After just two seasons at the helm, Tiffany Darling has resigned as head coach of the Peninsula College women's basketball team.
College athletic director Rick Ross confirmed Darling signed a letter of resignation that she submitted to college president Tom Keegan on March 12.
Ross declined to comment regarding Darling's reasons for her resignation; Darling had not returned phone calls as of late last week.
In two seasons as head coach at Peninsula, the Pirates were 24-26, including a 15-17 mark in NWAACC play. After finishing with a .500 mark in conference play in 2006-07, the Pirates had a solid recruiting class and high hopes for 2007-08. But injuries thwarted star recruit Ayla Brown's debut, 2006-07 star Brooke Helpenstell decided not to play and sophomore starter Kathleen Wilson left the team before season's end.
Now, the Pirates are looking for their third coach in four years.
"We're trying to move on that as quickly as possible," Ross said, noting that recruiting for 2008-09 players is already under way. "One of the challenges for us is what to put together to offer a prospective coach. As soon as we have that laid out, we'll post that job."

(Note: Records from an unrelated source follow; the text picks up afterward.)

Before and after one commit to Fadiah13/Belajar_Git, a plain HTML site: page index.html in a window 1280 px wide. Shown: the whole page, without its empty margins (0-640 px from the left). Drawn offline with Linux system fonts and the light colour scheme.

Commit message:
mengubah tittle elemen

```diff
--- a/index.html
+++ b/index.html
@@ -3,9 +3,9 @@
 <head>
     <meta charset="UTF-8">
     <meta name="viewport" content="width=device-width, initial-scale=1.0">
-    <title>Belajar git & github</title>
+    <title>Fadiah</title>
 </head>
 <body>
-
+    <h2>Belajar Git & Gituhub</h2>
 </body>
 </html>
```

As of late last week, assistant coach Kathy Langston, a 30-year veteran of high school and college coaching, is assuming recruiting and other coaching responsibilities, Ross said.
"We've got a really good core (of players)," Ross said. "We want to find someone they're happy they're playing for and someone who can be out recruiting."
Ross said that it can be hard to keep community college coaches at one school because of the nature of the career: coaches often use such positions as springboards to bigger schools.
"Some (coaches) stay longer than others; you hope they stay around," Ross said. "But we also support their career goals."
Darling came to Peninsula College after a stint as assistant coach at St. Martin's University in Lacey. Prior to that, she was the head coach at Warden High School in eastern Washington where, in only two years, her team won the league championship, the school's first-ever district championship and a berth at state.